▶ _Work instructions_: Look below for lines that hold the string "drawn" and copy each one.

Stored data entries
- - -
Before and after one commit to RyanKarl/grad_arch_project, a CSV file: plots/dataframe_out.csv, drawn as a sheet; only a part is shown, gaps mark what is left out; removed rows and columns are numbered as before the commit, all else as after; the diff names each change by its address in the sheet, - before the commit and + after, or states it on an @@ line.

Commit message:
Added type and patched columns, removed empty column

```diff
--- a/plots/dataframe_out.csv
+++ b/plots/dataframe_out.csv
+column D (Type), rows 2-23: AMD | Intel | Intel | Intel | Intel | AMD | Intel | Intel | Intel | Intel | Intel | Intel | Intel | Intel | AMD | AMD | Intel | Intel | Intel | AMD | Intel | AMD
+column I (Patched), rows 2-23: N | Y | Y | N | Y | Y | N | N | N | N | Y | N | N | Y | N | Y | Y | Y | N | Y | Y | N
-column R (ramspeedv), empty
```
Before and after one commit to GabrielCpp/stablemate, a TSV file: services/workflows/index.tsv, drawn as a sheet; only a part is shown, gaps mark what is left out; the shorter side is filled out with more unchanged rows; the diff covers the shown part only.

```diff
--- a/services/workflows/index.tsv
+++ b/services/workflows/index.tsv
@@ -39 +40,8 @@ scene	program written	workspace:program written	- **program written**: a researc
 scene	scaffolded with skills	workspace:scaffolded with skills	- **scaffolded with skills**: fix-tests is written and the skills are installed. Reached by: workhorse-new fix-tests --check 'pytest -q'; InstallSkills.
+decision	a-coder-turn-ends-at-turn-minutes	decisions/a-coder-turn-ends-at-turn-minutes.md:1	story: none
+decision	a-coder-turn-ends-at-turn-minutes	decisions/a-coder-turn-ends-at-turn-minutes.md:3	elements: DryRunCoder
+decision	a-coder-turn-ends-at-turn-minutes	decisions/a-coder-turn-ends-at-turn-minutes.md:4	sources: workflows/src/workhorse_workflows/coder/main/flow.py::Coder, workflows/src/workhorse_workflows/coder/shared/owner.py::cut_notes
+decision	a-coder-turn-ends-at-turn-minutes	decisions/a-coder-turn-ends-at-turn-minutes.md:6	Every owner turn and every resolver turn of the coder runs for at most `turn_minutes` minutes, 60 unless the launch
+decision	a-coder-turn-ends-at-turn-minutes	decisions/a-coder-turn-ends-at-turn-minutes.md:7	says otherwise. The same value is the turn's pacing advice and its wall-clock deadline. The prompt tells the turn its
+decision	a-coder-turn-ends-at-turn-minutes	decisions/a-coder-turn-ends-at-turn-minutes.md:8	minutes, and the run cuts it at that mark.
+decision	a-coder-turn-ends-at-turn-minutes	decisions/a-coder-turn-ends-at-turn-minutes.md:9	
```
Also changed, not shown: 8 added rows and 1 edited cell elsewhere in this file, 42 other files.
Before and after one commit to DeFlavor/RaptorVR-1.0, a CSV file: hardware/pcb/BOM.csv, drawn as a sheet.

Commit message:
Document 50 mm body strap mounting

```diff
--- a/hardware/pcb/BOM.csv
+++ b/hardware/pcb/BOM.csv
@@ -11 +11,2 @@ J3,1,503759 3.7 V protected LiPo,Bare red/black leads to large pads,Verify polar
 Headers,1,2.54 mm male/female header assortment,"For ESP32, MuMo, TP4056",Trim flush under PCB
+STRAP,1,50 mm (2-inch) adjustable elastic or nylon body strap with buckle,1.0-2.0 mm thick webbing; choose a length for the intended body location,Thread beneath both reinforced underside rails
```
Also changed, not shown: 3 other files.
- - -
▶ _Exercise result_:
Before and after one commit to RyanKarl/grad_arch_project, a CSV file: plots/dataframe_out.csv, drawn as a sheet; only a part is shown, gaps mark what is left out; removed rows and columns are numbered as before the commit, all else as after; the diff names each change by its address in the sheet, - before the commit and + after, or states it on an @@ line.
Before and after one commit to GabrielCpp/stablemate, a TSV file: services/workflows/index.tsv, drawn as a sheet; only a part is shown, gaps mark what is left out; the shorter side is filled out with more unchanged rows; the diff covers the shown part only.
Before and after one commit to DeFlavor/RaptorVR-1.0, a CSV file: hardware/pcb/BOM.csv, drawn as a sheet.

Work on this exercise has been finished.